*TASK OBJECTIVE*.
Your answer should be one number: the count of lines in the data below that include "html".
** LISTED RECORDS follows **
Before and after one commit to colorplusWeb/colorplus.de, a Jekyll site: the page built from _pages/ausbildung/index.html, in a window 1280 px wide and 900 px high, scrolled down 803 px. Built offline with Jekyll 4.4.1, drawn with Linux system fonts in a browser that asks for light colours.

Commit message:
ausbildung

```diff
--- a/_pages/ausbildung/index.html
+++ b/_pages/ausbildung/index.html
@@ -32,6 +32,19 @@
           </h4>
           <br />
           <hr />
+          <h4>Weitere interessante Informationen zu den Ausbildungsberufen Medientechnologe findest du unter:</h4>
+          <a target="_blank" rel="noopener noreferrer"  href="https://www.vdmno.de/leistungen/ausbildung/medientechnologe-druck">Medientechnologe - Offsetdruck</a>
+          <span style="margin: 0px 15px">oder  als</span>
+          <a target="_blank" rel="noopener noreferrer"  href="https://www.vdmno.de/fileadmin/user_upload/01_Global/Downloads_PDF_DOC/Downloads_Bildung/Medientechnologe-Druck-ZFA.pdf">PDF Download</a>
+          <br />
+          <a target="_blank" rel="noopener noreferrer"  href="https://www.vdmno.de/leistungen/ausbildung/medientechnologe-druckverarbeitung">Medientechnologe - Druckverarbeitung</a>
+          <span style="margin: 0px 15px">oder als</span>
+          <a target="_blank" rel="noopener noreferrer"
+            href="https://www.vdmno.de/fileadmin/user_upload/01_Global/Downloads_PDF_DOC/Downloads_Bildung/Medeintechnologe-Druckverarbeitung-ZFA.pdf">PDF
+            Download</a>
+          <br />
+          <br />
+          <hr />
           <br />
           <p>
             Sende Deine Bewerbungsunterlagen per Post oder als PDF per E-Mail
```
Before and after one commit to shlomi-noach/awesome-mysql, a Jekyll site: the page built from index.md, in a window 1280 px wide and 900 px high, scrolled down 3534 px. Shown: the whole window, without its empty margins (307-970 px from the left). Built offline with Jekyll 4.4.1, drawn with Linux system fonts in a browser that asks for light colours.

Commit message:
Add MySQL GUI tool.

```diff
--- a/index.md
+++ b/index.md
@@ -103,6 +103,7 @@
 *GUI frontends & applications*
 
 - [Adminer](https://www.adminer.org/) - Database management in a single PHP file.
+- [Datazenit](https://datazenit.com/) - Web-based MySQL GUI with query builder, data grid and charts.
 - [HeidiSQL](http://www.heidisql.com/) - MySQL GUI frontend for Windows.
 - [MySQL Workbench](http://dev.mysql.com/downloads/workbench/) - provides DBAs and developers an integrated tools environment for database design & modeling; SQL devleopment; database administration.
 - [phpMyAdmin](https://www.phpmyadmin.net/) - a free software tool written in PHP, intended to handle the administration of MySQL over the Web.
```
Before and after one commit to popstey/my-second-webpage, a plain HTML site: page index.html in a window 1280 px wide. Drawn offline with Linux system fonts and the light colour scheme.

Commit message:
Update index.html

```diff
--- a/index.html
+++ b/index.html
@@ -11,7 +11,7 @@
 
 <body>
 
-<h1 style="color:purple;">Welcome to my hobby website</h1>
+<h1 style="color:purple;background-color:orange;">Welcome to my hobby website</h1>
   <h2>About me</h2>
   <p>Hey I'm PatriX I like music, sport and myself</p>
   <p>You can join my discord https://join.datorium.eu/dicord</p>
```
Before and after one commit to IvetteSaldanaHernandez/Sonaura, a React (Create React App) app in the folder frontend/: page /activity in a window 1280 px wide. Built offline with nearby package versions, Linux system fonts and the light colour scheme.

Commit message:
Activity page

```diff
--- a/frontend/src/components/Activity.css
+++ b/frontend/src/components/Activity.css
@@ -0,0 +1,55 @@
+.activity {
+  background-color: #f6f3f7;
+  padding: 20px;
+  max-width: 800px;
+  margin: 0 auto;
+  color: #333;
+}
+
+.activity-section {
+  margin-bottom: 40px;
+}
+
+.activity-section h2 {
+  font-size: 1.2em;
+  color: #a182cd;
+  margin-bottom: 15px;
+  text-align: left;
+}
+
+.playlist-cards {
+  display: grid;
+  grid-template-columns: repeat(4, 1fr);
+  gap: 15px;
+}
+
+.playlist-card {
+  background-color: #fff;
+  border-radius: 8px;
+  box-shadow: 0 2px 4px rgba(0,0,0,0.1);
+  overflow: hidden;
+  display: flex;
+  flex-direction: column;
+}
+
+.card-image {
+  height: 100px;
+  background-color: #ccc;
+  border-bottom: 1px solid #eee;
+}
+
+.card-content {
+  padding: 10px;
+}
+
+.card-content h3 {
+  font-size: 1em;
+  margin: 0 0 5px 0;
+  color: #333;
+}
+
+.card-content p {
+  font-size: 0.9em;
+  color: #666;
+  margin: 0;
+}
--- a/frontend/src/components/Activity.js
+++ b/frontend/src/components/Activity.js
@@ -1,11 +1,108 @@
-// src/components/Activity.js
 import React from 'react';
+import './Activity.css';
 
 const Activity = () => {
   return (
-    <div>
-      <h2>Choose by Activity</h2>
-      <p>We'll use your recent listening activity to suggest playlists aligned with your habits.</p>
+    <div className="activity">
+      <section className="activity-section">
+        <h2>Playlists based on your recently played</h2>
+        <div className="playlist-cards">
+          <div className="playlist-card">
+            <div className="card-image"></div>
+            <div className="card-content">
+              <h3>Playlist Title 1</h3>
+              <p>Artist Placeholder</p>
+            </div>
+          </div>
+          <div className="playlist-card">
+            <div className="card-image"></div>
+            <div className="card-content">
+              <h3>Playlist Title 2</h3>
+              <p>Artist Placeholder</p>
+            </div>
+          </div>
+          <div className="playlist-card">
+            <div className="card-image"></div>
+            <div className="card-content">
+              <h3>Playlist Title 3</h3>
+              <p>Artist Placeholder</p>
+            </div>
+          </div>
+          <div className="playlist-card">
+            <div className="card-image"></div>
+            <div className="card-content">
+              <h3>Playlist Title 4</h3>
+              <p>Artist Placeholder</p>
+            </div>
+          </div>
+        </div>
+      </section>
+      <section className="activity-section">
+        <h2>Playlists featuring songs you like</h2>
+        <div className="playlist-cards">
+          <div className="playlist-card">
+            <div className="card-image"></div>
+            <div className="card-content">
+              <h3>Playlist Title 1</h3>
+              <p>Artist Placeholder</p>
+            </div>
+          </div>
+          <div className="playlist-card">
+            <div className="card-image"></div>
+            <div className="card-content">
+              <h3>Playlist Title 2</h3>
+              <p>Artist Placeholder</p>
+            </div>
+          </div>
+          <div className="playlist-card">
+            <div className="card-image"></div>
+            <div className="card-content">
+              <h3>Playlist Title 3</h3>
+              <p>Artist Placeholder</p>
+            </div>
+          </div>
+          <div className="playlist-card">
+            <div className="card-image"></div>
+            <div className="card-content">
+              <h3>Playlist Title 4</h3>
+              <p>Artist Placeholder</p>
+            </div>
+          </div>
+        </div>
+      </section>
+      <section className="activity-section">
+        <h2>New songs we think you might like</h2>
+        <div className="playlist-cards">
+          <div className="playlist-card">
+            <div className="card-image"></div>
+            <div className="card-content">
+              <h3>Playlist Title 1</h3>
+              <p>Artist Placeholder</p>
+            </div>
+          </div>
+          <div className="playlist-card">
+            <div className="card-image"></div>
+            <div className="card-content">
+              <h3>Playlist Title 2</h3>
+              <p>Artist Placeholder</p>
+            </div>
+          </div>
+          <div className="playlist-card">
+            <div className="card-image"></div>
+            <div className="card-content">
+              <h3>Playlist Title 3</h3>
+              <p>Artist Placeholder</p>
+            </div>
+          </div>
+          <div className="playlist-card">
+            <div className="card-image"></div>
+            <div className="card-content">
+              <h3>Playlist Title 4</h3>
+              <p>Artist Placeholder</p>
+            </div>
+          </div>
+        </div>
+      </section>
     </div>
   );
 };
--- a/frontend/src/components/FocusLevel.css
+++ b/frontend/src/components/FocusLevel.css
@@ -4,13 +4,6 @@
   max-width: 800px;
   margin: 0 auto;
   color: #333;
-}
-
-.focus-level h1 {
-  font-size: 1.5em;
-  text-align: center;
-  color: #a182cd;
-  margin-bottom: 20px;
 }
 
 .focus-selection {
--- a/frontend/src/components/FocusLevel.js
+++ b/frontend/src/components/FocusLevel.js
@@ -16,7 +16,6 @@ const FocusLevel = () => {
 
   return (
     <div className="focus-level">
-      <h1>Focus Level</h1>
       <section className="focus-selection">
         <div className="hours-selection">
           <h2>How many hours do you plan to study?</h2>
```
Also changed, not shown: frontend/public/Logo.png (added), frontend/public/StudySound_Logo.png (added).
** End of LISTED RECORDS **
*OUTPUT FOR THIS EXERCISE*.
7